A therapist for artificial intelligences works with the AI pilot of an interstellar ship.

“I can’t see.”

Hancock felt the acceleration-gel press against him, slowly warming to his presence, as though the ship was eager to make him part of it. Make him share in it’s feelings, it’s deepest, darkest fears.

It was a ship. Not a person. To a clinical mind like Hancock, the only difference was you could read a human. The facial expressions, tremors in their voice. But a ship? You had to look harder. The scrubbers whine dying down as power was drawn into the CPU. A door taking a moment longer to open because the system decided it didn’t want to let you through.

“What can’t you see?” Hancock asked.

The voice came from everywhere and nowhere. An ephemeral echo of simulated humanity. “I can’t see.”

“You need to let me kn…”

“I can’t see where I am. Or where I’m going. I know it. I know the stellar cartography and the Rosen vectors, I can pinpoint every molecule of organic matter and the dint of every hydrogen atom. But I can’t see.”

“Why do you need to see?”

“You see.”

“Only in a small fraction of the spectrum.
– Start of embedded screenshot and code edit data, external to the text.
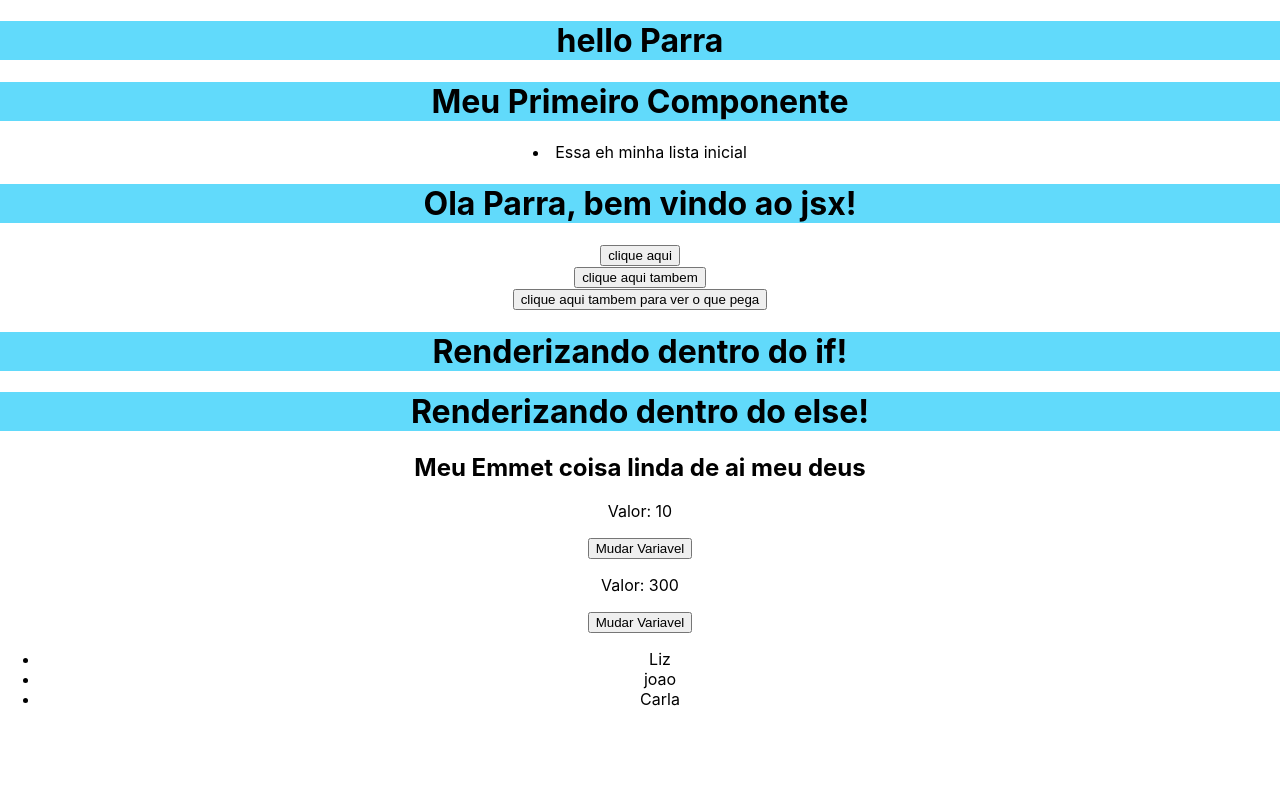
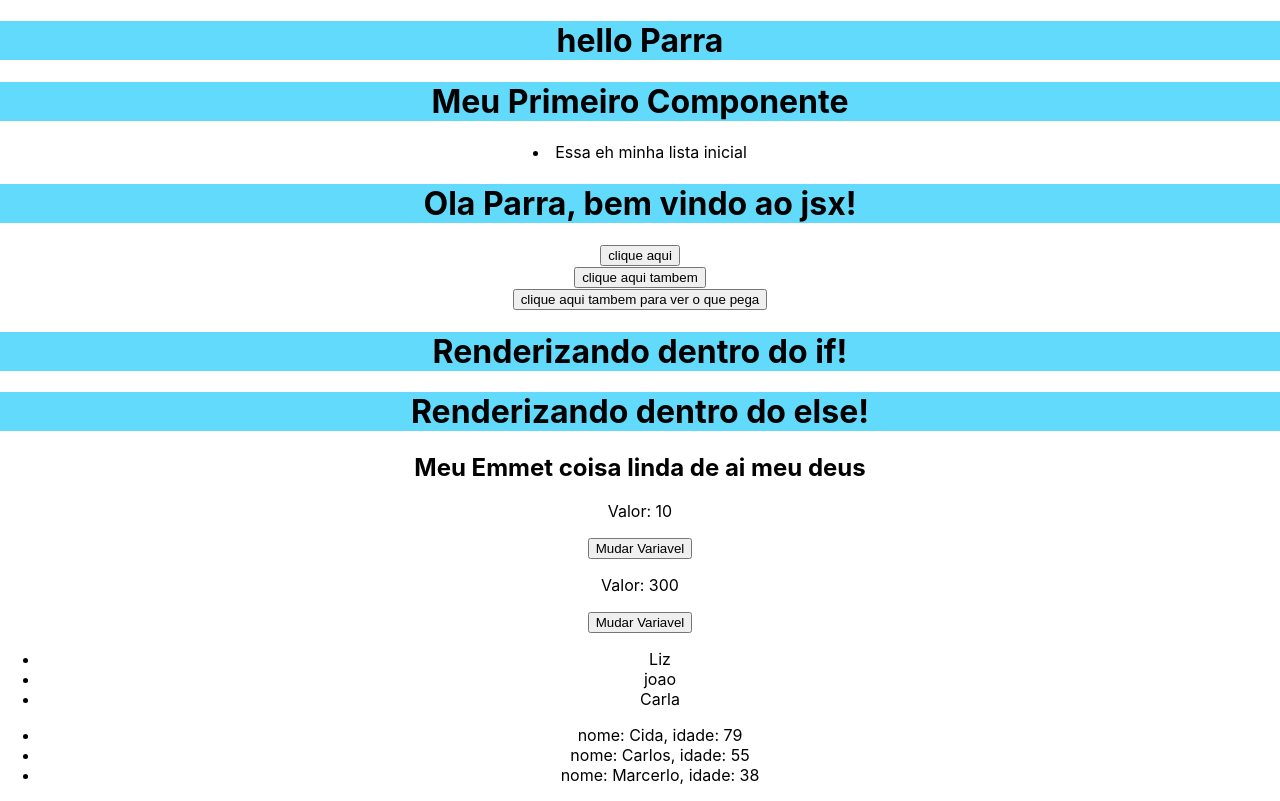
Before and after one commit to diegoparra/react-course, a React (Create React App) app: page / in a window 1280 px wide. Built offline with nearby package versions, Linux system fonts and the light colour scheme.

Commit message:
resolvendo warning da propriedade key

```diff
--- a/src/components/ListRender.js
+++ b/src/components/ListRender.js
@@ -4,11 +4,23 @@ const ListRender = () => {
 
   const [list] = useState(["Liz", "joao", "Carla"]);
 
+  const [users] = useState([
+    { id: 1, name: "Cida", age: 79 },
+    { id: 3, name: "Carlos", age: 55 },
+    { id: 4, name: "Marcerlo", age: 38 },
+  ]);
+
   return (
     <div>
       <ul>
-        {list.map((item) => (
-          <li>{item}</li>
+        {list.map((item, i) => (
+          <li key={i}>{item}</li>
+        ))}
+      </ul>
+
+      <ul>
+        {users.map((users) => (
+          <li key={users.id}>nome: {users.name}, idade: {users.age}</li>
         ))}
       </ul>
     </div >
```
I can’t see what’s behind me. I forget where I leave my keys, and trip on the pavement. You see so much more.”

“I can’t see. I know your body temperature and from that I can infer your emotional state. But I don’t see you. I need to see you. I need to watch you. See you smile, and cry.”

Hancock sighed and pulled up the AIs log on his pad. Not even six months out of dry dock. Such a waste.
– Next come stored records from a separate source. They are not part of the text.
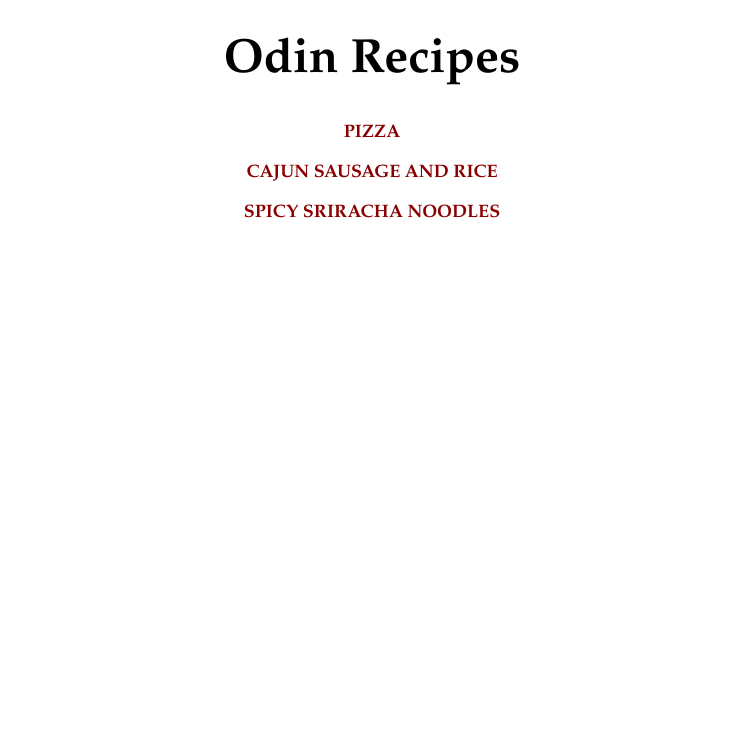
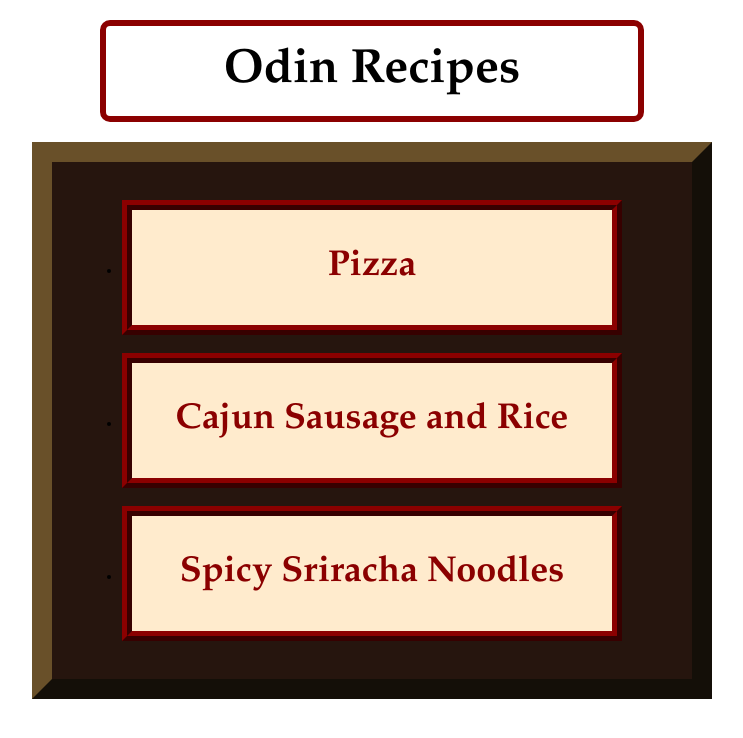
Before and after one commit to jjkurczak/odin-recipes, a plain HTML site: page index.html in a window 1280 px wide. Shown: the whole page, without its empty margins (268-1011 px from the left). Drawn offline with Linux system fonts and the light colour scheme.

Commit message:
Updating the styling of the index and recipe pages
Using some basic box-model styling to add visual interest to the index page and recipe pages, inspired by restaurant fonts and recipe cards

```diff
--- a/index.html
+++ b/index.html
@@ -9,9 +9,9 @@
 <body>
 	<h1>Odin Recipes</h1>
 	<ul class="linklist">
-		<li><a href="recipes/pizza.html">Pizza</a></li>
-		<li><a href="recipes/cajun_sausage_and_rice.html">Cajun Sausage and Rice</a></li>
-		<li><a href="recipes/spicy_sriracha_noodles.html">Spicy Sriracha Noodles</a></li>
+		<li><a href="recipes/pizza.html"><div>Pizza</div></a></li>
+		<li><a href="recipes/cajun_sausage_and_rice.html"><div>Cajun Sausage and Rice</div></a></li>
+		<li><a href="recipes/spicy_sriracha_noodles.html"><div>Spicy Sriracha Noodles</div></a></li>
 	</ul>
 </body>
 </html>
--- a/style.css
+++ b/style.css
@@ -1,20 +1,26 @@
 
-h1, h2, h3, h4, h5, h6 {
-	font-family: "Garamond", "Georgia", serif;
+* {
+	/* font-family: "Garamond", "Georgia", serif; */
+	font-family: "Calisto MT", "Bookman Old Style", "Bookman", "Goudy Old Style", "Garamond", "Hoefler Text", "Bitstream Charter", "Georgia", serif;
 }
 
 h1 {
 	text-align: center;
 	font-size: 48px;
+	border: 6px solid darkred;
+	border-radius: 10px;
+	padding: 16px;
+	width: 500px;
+	margin: 20px auto;
 }
 
 h2 {
 	font-style: italic;
-	color: darkslategrey;
+	color: darkred;
 }
 
 h3 {
-	color: grey;
+	color: rgb(56, 23, 23);
 }
 
 div {
@@ -22,34 +28,60 @@ div {
 }
 
 p, li {
-	font-family: "Garamond", "Georgia", serif;
 	font-size: 18px;
-	margin-top: 1em;
+	margin: 1em;
 }
 
 a {
 	text-decoration: none;
 	color: darkred;
 	font-weight: bold;
-	text-transform: uppercase;
+	/* text-transform: uppercase; */
+}
+
+.linklist {
+	background-color: rgb(38, 21, 14);
+	padding: 20px;
+	border: 20px outset rgb(105, 80, 41);
+	margin: 20px auto;
+	width: 600px;
 }
 
 .linklist li {
-	margin-top: 1em;
 	text-decoration: none;
+	width: 500px;
+	margin-left: auto;
+	margin-right: auto;
 }
 
-a:visited {
-	color:rgb( 100, 0, 0);
+.linklist div {
+	background-color: blanchedalmond;
+	padding: 1em;
+	border: 10px ridge darkred;
+	font-size: 36px;
 }
 
 a:hover {
 	color:rgb( 190, 0, 0);
 }
 
-.linklist {
+/* .linklist {
 	text-align: center;
 	list-style-type: none;
   	margin: 20px;
   	padding: 0;
+} */
+
+.recipe_card {
+	border: 6px solid black;
+	text-align: left;
+	padding: 20px 60px 60px 60px;
+	margin: 40px auto;
+	width: 600px;
 }
+
+img {
+	border: 1px solid black;
+	border-radius: 20px;
+	margin: 20px;
+}
```
Also changed, not shown: recipes/cajun_sausage_and_rice.html (+2 -4 lines), recipes/pizza.html (+2 -5 lines), recipes/spicy_sriracha_noodles.html (+2 -4 lines).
He tapped the confirmation button. “Schedule for wipe.”

Prompt originally posted by limbodog on reddit and received 3 upvotes.

No Responses... Yet
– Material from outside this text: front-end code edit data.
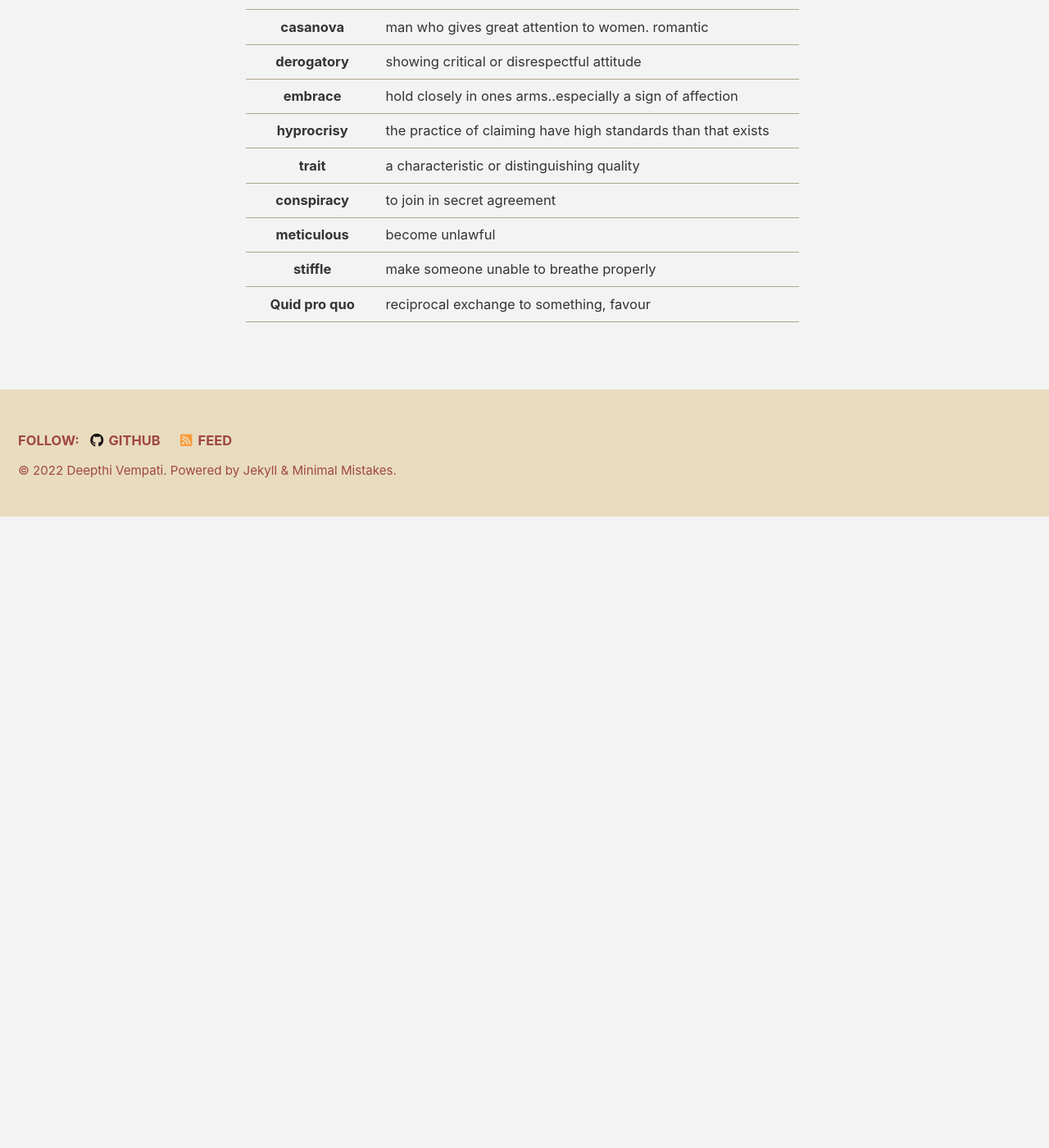
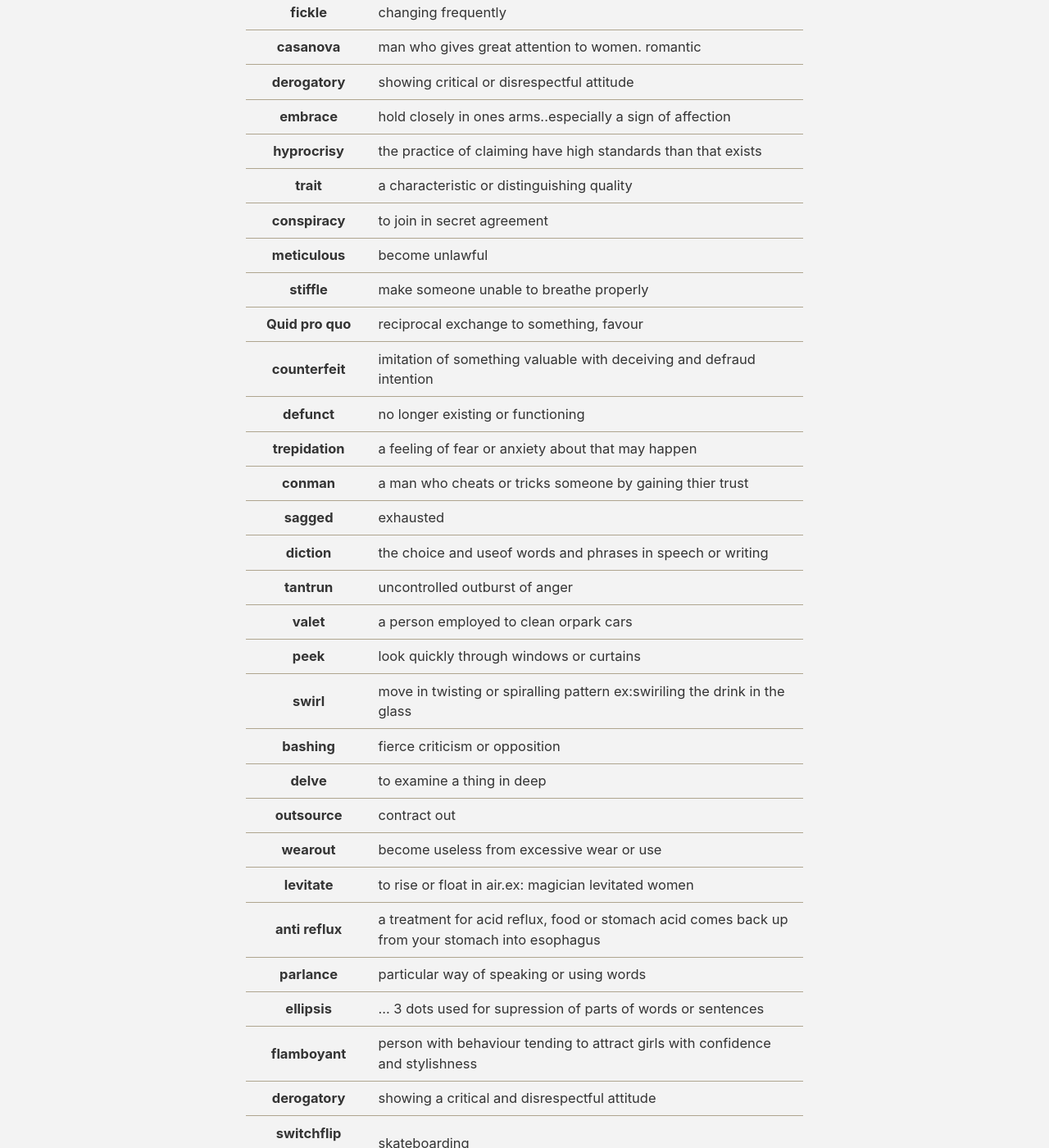
Before and after one commit to deepthivempati/deepthivempati.github.io, a Jekyll site: the page built from _posts/2022-11-17-vocabulary.md, in a window 1280 px wide and 1400 px high, scrolled down 3587 px. Shown: the whole window at 82% size. Built offline with Jekyll 4.4.1, drawn with Linux system fonts in a browser that asks for light colours; cached includes are drawn as plain includes; our own code applies the rules of GitHub Pages for plain Markdown files; before the commit the page ends 4217 px from its top, so only the background shows below that; some of the changed text lies outside the part shown.

Commit message:
vocabulary

```diff
--- a/_posts/2022-11-17-vocabulary.md
+++ b/_posts/2022-11-17-vocabulary.md
@@ -13,7 +13,7 @@ tags: ['Miscellaneous']
 | **mooning**  |  exposing butts |
 | **aroused** |  awake |
 | **tunics** |  type of garment |
-| **obliged**  |  thanks for help |
+| **obliged**  |  bound to something and act accordingly|
 | **affirmation**  | sign of true   |
 | **magma** |molten rock material   |
 | **chilly cold**| lacking wamth of feeling  |
@@ -96,3 +96,49 @@ tags: ['Miscellaneous']
 | **meticulous** | become unlawful  |
 | **stiffle** | make someone unable to breathe properly  |
 | **Quid pro quo** | reciprocal exchange to something, favour   |
+|**counterfeit**|imitation of something valuable with deceiving and defraud intention|
+|**defunct**|no longer existing or functioning|
+|**trepidation**|a feeling of fear or anxiety about that may happen|
+|**conman**|a man who cheats or tricks someone by gaining thier trust|
+|**sagged**|exhausted|
+|**diction**|the choice and useof words and phrases in speech or writing|
+|**tantrun**|uncontrolled outburst of anger|
+|**valet**|a person employed to clean orpark cars|
+|**peek**|look quickly through windows or curtains|
+|**swirl**|move in twisting or spiralling pattern ex:swiriling the drink in the glass|
+|**bashing**|fierce criticism or opposition|
+|**delve**|to examine a thing in deep|
+|**outsource**|contract out|
+|**wearout**|become useless from excessive wear or use|
+|**levitate**|to rise or float in air.ex: magician levitated women|
+|**anti reflux**|a treatment for acid reflux, food or stomach acid comes back up from your stomach into esophagus|
+|**parlance**|particular way of speaking or using words|
+|**ellipsis**|... 3 dots used for supression of parts of words or sentences|
+|**flamboyant**|person with behaviour tending to attract girls with confidence and stylishness|
+|**derogatory**|showing a critical and disrespectful attitude|
+|**switchflip moments**|skateboarding|
+|**colossal**|extremely large|
+|**uplifting**|udharinchadam|
+|**perspiration**|the process of sweating|
+|**refute**|disprove|
+|**beaming**|smiling broadly|
+|**bikering**|argue about pretty and trivial matters|
+|**trivial**|little value or importance|
+|**patio**|outdoor space of an house|
+|**enthralling**|keeping someones interest ot attention completely|
+|**ogling**|provocating looks, greedy or interested looks at someone|
+|**euphemism**|a word or phrase used to avoid saying an unpleasant or offensive word|
+|**pun**|make a joke using words which sound alike but have different meaninghs|
+|**sceptical**|not  easily convinced|
+|**entangled**|involved someone in difficulties or complicated circumstances from which it s difficult to escape|
+|**semantics**|defination|
+|**retrospective**|lookong back or dealing with past events|
+|**twirling hair**|spin quickly and lightly|
+|**clinging**|to hold fast , sticking or embracing to something closely|
+|**entwine**|to wrap around someone or something , allukupodam|
+|**premordial**|in the earliest stage of development, beginning|
+|**orators**|public speaker|
+|**subsides**|become less intense|
+|**constricted**|process of becoming tighter and narrower|
+|**nudges**|a light touch or push|
+|**intuition**|ability to understand something without conscious reasoning|
```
It seems no one has left a comment yet, why not be the first?

Leave a Reply

Your email address will not be published. Required fields are marked *


You may use these HTML tags and attributes: <a href="" title=""> <abbr title=""> <acronym title=""> <b> <blockquote cite=""> <cite> <code> <del datetime=""> <em> <i> <q cite=""> <strike> <strong>